Charleston school board meets with attorneys

The Charleston County School Board met with attorneys Monday morning. Few details about the meeting were public.

The Charleston County School Board shot down a proposal Monday night that would have allowed seventh and eighth graders to learn pregnancy prevention techniques, including various birth control methods and effective condom use, as long they had their parents' permission.  

Board members unanimously approved middle schools' use of a revised edition of "Making a Difference!," an abstinence-based sex education program that district schools have been using for years. But they nixed an appendix from the curriculum that includes role-playing games on AIDS, HIV and abstinence; describes several types of contraceptives; and mentions bisexuality and a lesbian relationship. 

Board member Tom Ducker called the material in the appendix "offensive."

"This is not 'games.' This is serious stuff that we should be teaching our kids about," Ducker said. "I believe when we do that, in order to gain or keep their interest, you're also increasing their interest in sex. And I don't think most middle schoolers are even thinking about sex."
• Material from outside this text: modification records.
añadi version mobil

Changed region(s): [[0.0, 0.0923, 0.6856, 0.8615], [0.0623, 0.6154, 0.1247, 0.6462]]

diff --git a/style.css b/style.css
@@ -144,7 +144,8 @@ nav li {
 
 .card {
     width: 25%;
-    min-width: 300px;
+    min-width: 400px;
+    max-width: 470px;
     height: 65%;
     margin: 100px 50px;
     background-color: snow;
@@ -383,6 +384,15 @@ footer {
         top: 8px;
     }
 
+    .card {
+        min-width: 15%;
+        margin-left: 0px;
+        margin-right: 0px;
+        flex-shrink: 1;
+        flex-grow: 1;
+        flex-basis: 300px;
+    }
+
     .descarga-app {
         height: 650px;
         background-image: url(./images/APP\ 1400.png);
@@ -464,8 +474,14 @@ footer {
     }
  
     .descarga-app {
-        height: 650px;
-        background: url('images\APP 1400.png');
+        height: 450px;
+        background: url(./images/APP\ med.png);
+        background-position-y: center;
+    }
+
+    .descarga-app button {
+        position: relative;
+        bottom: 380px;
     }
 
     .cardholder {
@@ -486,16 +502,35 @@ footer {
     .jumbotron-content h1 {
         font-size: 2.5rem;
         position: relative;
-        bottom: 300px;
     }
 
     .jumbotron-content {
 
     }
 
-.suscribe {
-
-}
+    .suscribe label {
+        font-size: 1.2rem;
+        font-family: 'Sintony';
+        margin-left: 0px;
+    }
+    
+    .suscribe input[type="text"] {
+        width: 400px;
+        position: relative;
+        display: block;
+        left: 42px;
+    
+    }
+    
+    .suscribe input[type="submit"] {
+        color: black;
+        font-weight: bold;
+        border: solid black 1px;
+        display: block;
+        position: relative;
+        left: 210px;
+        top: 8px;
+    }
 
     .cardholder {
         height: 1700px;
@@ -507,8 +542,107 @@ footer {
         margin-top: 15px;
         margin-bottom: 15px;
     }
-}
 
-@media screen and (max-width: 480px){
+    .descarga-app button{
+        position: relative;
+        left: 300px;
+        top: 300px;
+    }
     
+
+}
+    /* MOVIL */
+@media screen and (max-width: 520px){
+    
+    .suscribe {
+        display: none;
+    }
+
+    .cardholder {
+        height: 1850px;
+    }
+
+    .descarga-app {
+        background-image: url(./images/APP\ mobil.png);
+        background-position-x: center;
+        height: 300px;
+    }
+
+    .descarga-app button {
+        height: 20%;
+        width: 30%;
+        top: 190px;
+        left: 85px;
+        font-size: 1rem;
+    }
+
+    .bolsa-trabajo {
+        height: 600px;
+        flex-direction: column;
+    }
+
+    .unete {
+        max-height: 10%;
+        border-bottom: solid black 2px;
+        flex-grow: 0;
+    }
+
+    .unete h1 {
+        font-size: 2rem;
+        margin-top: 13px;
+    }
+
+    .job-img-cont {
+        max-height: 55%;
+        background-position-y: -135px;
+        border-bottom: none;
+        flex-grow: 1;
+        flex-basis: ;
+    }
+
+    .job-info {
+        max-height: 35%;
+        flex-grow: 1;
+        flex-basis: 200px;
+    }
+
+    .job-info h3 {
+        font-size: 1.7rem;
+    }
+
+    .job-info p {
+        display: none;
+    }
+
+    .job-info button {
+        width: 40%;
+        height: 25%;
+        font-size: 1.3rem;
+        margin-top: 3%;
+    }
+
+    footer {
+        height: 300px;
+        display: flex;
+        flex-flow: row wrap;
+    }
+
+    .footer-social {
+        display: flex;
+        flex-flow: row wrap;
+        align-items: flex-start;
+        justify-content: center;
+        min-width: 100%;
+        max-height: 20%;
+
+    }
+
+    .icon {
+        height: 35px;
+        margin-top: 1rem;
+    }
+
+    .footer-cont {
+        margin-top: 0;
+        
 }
Under the 1988 Comprehensive Health Education Act, public schools in South Carolina are required to teach sexual and reproductive health education. The curriculum must emphasize abstinence until marriage, and for high school students, explain various methods of contraception. Schools are expressly forbidden from distributing condoms and contraceptives, and teachers are barred from mentioning “alternate sexual lifestyles” except in the context of sexually transmitted infections. 

According to state law, volunteer-run health advisory committees — made up of students, teachers, clergy and medical professionals — are charged with reviewing sex education curricula and making curriculum recommendations to district school boards. But the Charleston County school board has often rejected the advice of its committee.
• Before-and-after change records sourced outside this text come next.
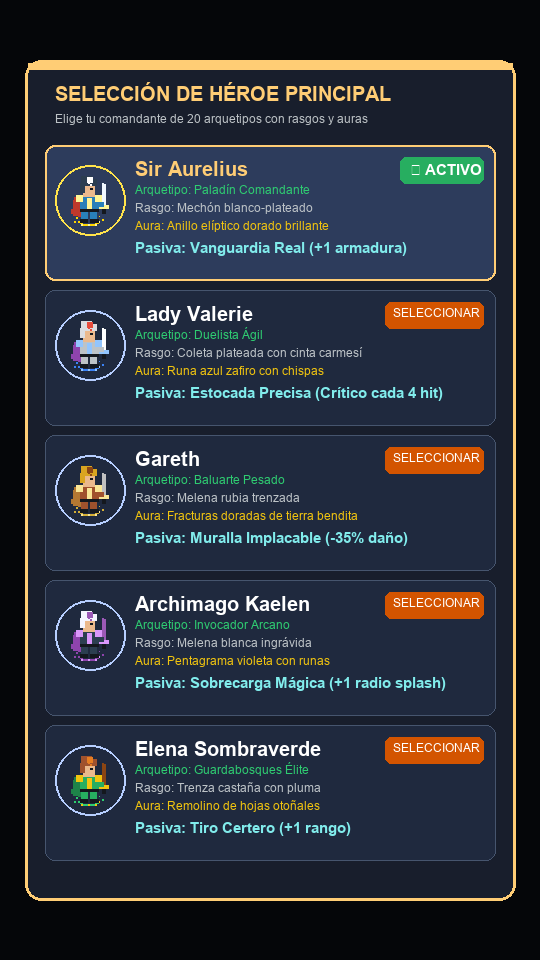
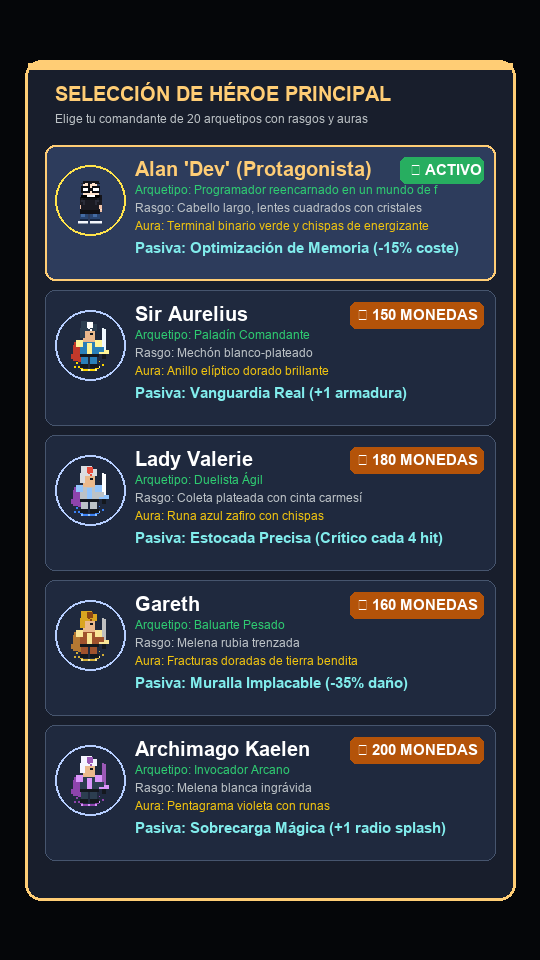
update: sync monitor status and assets

diff --git a/index.html b/index.html
@@ -152,7 +152,7 @@
   <div class="grid-stats">
     <div class="stat-card">
       <div class="stat-label">Pruebas EditMode</div>
-      <div class="stat-value stat-highlight" id="testsValue">33 / 33 Pasadas</div>
+      <div class="stat-value stat-highlight" id="testsValue">42 / 42 Pasadas (100%)</div>
     </div>
     <div class="stat-card">
       <div class="stat-label">Simulación de Batalla</div>
@@ -160,11 +160,11 @@
     </div>
     <div class="stat-card">
       <div class="stat-label">Unidades & Facciones</div>
-      <div class="stat-value stat-highlight">17 Tropas + 20 Héroes</div>
+      <div class="stat-value stat-highlight">18 Tropas + 21 Héroes</div>
     </div>
     <div class="stat-card">
       <div class="stat-label">Campaña & Niveles</div>
-      <div class="stat-value" style="color: var(--green);">10 Misiones Continentales</div>
+      <div class="stat-value" style="color: var(--green);">13 Misiones Continentales</div>
     </div>
   </div>
 
@@ -240,21 +240,28 @@
         <img src="screenshots/09_continental_overworld_map.png" class="gallery-thumb" alt="Mapamundi Continental">
         <div class="gallery-info">
           <div class="gallery-title">2. Mapamundi Continental Modular</div>
-          <div class="gallery-desc">Retazos de tiles 4-bit, sendero de rutas animadas, niebla de guerra en zonas de jefe y nodo capital con Héroe.</div>
+          <div class="gallery-desc">Retazos de tiles 4-bit, sendero de rutas animadas y comandante supremo Alan 'Dev' liderando desde la capital.</div>
         </div>
       </div>
       <div class="gallery-card" onclick="openLightbox('screenshots/06_settings_modal.png')">
         <img src="screenshots/06_settings_modal.png" class="gallery-thumb" alt="Menú de Ajustes">
         <div class="gallery-info">
-          <div class="gallery-title">3. Menú de Ajustes (Guardado & Carga Local)</div>
-          <div class="gallery-desc">Botones manuales 'Guardar Partida (Local)' y 'Cargar Partida (Local)' con retroalimentación sonora, selector de héroe y volumen.</div>
+          <div class="gallery-title">3. Menú de Ajustes (Velocidad & Guardado)</div>
+          <div class="gallery-desc">Slider de velocidad x1/x2/x3, guardado y carga local persistente en IndexedDB, selección de héroes y audio.</div>
         </div>
       </div>
       <div class="gallery-card" onclick="openLightbox('screenshots/08_hero_selection.png')">
         <img src="screenshots/08_hero_selection.png" class="gallery-thumb" alt="Selector de Héroes">
         <div class="gallery-info">
-          <div class="gallery-title">4. Selector de Héroes Comandantes</div>
-          <div class="gallery-desc">Catálogo de 20 arquetipos únicos con peinados característicos, auras luminosas animadas y pasivas de combate.</div>
+          <div class="gallery-title">4. Selector de Héroes & Tienda de Monedas</div>
+          <div class="gallery-desc">Alan 'Dev' activo por defecto con su nuevo sprite de programador, y 20 héroes desbloqueables por Monedas de Guerra.</div>
+        </div>
+      </div>
+      <div class="gallery-card" onclick="openLightbox('screenshots/10_dialogue_banner.png')">
+        <img src="screenshots/10_dialogue_banner.png" class="gallery-thumb" alt="Microdiálogos en Batalla">
+        <div class="gallery-info">
+          <div class="gallery-title">5. Microdiálogos Dinámicos (DialogueBanner)</div>
+          <div class="gallery-desc">Comentarios satíricos y reactivos en combate: despertar isekai, quejas de economía de madera y órdenes tácticas.</div>
         </div>
       </div>
       <div class="gallery-card" onclick="openLightbox('screenshots/03_battle.png')">
@@ -550,16 +557,26 @@
       </table>
     </div>
 
-    <h3 class="section-title" style="margin-top: 32px;">👑 20 Héroes Comandantes del Reino (Seleccionables)</h3>
+    <h3 class="section-title" style="margin-top: 32px;">👑 21 Héroes Comandantes del Reino (Seleccionables)</h3>
     <p style="color: #94a3b8; font-size: 0.9rem; margin-bottom: 16px;">
-      El jugador puede seleccionar a su Héroe Comandante favorito desde el menú de Ajustes para liderar al Reino de Hierro en el mapa y la campaña. Cada héroe cuenta con sprite exclusivo, peinado y rasgo distintivo, aura pixel art y una habilidad pasiva única.
+      El jugador comienza la campaña con <b>Alan 'Dev'</b> como protagonista inicial por defecto, y puede desbloquear al resto de comandantes en el modal de Héroes utilizando Monedas de Guerra ganadas en combate. Cada héroe cuenta con sprite pixel art exclusivo, microdiálogos reactivos de batalla, rasgos distintivos y auras animadas.
     </p>
     <div class="hero-grid">
+      <!-- HEROE PROTAGONISTA -->
+      <div class="hero-card" style="border: 2px solid #38bdf8; background: linear-gradient(135deg, #0e1726 0%, #152238 100%);">
+        <img src="sprites/Units/hero_21.png" class="hero-card-img" alt="Alan 'Dev'" style="image-rendering: pixelated; width: 64px; height: 64px; border: 2px solid #38bdf8; border-radius: 8px;">
+        <div>
+          <div class="hero-name" style="color: #38bdf8;">★ PROTAGONISTA: Alan 'Dev' &bull; El Arquitecto del Código</div>
+          <div class="hero-meta" style="color: #a5f3fc;">Programador reencarnado en un mundo de fantasía &bull; Pasiva: Optimización de Memoria (Gratis / Inicial)</div>
+          <div class="hero-desc"><b>Rasgo:</b> Cabello negro largo, lentes cuadrados de montura gruesa con cristales blancos opacos y remera negra lisa sin logos.<br><b>Lore:</b> Un desarrollador de software que colapsó en su escritorio tras seis latas de energizante debugueando shaders a las 4 AM. Despierta en Aldoria convencido de que la guerra es una simulación RTS de los 90, tratando a los orcos como scripts defectuosos de IA y quejándose si el jugador no mejora el aserradero en los primeros 10 segundos.</div>
+          <div class="hero-aura">✨ Terminal binario verde, chispas de energizante y microdiálogos dinámicos en batalla</div>
+        </div>
+      </div>
       <div class="hero-card">
         <img src="sprites/Units/hero_01.png" class="hero-card-img" alt="Sir Aurelius">
         <div>
           <div class="hero-name">01. Sir Aurelius &bull; Filo de la Corona</div>
-          <div class="hero-meta">Paladín Comandante &bull; Pasiva: Vanguardia Real</div>
+          <div class="hero-meta">Paladín Comandante &bull; Pasiva: Vanguardia Real (🪙 150 Monedas)</div>
           <div class="hero-desc">+1 de armadura a todas las tropas aliadas al avanzar. Mechón rebelde blanco-plateado sobre pelo oscuro.</div>
           <div class="hero-aura">✨ Anillo elíptico dorado de 2px con destellos ámbar</div>
         </div>
@@ -782,6 +799,12 @@
     <h2 class="section-title">📜 Registro de Hitos & DevLog</h2>
     <div id="timelineContainer">
       <!-- Se carga dinámicamente desde backlog.json o estático de respaldo -->
+      <div class="timeline-item">
+        <div class="timeline-text"><b>[2026-10-11] FASE-21 (v0.6.0):</b> Protagonista Alan 'Dev' (Isekai Programador), Microdiálogos Dinámicos & Desbloqueo de Héroes — Alan 'Dev' (hero_21) establecido como héroe y comandante principal al iniciar nueva partida con sprite pixel art exclusivo (cabello largo negro, lentes de montura gruesa y cuadrada con cristales blancos opacos y remera negra lisa sin logos); nuevo sistema de microdiálogos reactivos (DialogueBanner) con barks contextuales (despertar isekai, quejas satíricas por demorar la mejora del aserradero a los 10s y órdenes de combate); bloqueo del resto de héroes para desbloqueo mediante Monedas de Guerra; ampliación y mejoras de contraste/legibilidad en el HUD del mapamundi; y suite de 42/42 pruebas EditMode pasando al 100%.</div>
+      </div>
+      <div class="timeline-item">
+        <div class="timeline-text"><b>[2026-10-10] FASE-20:</b> Dragón Negro Volador, Velocidades Dinámicas y Batallas de Overworld — Unidad legendaria Dragón Negro con ataque de fuego en área y vuelo inmune a melee; velocidades de avance diferenciadas por tropa; y 3 nuevas misiones en el mapa continental (Oasis, Puerto Celeste, Ruinas).</div>
+      </div>
       <div class="timeline-item">
         <div class="timeline-text"><b>[2026-10-09] FASE-17 (v0.5.1):</b> Tope de 5 Aldeanos, Dock Izquierdo de Mejoras y Optimización de Spawn — Límite estricto de 5 aldeanos simultáneos por facción para erradicar cuellos de botella de recolección y bloqueos de pathfinding, indicador visual reactivo '0/5' con tarjeta en estado LÍMITE en el HUD, mina de oro alejada a distancia segura en los 10 mapas para liberar el radio de despliegue, nuevo dock retráctil UpgradesDock con alerta emergente '!' al poder costear mejoras, reubicación del Aserradero y adición de 3 mejoras de combate temporales (Filos Templados, Armadura de Acero, Marcha Forzada). 35/35 pruebas EditMode pasando.</div>
       </div>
Last year, for instance, despite a unanimous thumbs-up from the health advisory committee, board members tabled a controversial comprehensive sex education curriculum that critics assailed for supposedly promoting sexual activity among minors. "Making Proud Choices!" — not to be confused with "Making a Difference!" — is an evidence-based program that would have taught students contraceptive use in addition to abstinence. 

April Borkman, a member of the district's health advisory committee, said she was disappointed in the board's most recent decision to ignore her committee's advice. According to a statewide Youth Risk Behavior Survey of high school students in 2015, 40 percent reported having had sexual intercourse and 6 percent said they had sex for the first time before age 13. 

"I think that the fear is that middle school is too young to educate teens on birth control, but the fear is completely misguided," Borkman said. "This decision by the school board denies middle schools an opportunity to provide their young people with an option to receive vital reproductive health information in a safe setting. It's a missed opportunity and a disservice to our young people."

"Making a Difference!" is one of a three sex education curricula that middle school parents this year can choose for their children, along with the state-approved health and wellness textbook and a curriculum designed by Heritage Community Services that emphasizes abstinence until marriage. Parents also have the right to exempt their children from sex education class.

In other business, the school board unanimously voted to allow Orange Grove Charter School to continue housing its middle school program at the former Oakland Elementary School in West Ashley. Their decision, applauded by more than 150 Orange Grove teachers and parents who attended Monday's meeting, allows the charter school to stay at the Oakland building until the year 2025, or until the school can secure a permanent facility. At that point, board members said,  West Ashley Middle School will move into the former St. Andrews High School on Wappoo Road, and the charter school will use West Ashley Middle's old space.

Board members also agreed to move forward with a pilot for the district's Early College High School program, starting with ninth graders next school year, and they voted to waive two of the four instructional days that students missed due to Hurricane Matthew. CCSD students will make up just two missed school days on January 2 and June 5, 2017. 

Monday marked the final board meeting for members Ducker and Tripp Wiles, who have served on the board since 2012 and 2013, respectively. Neither are running for re-election this November.

Reach Deanna Pan at 843-937-5764 and follower her on Twitter @DDpan. 

Deanna Pan is an enterprise reporter for The Post and Courier, where she writes about education and other issues. She grew up in the suburbs of Cincinnati and graduated with a degree in English from Ohio State University in 2012.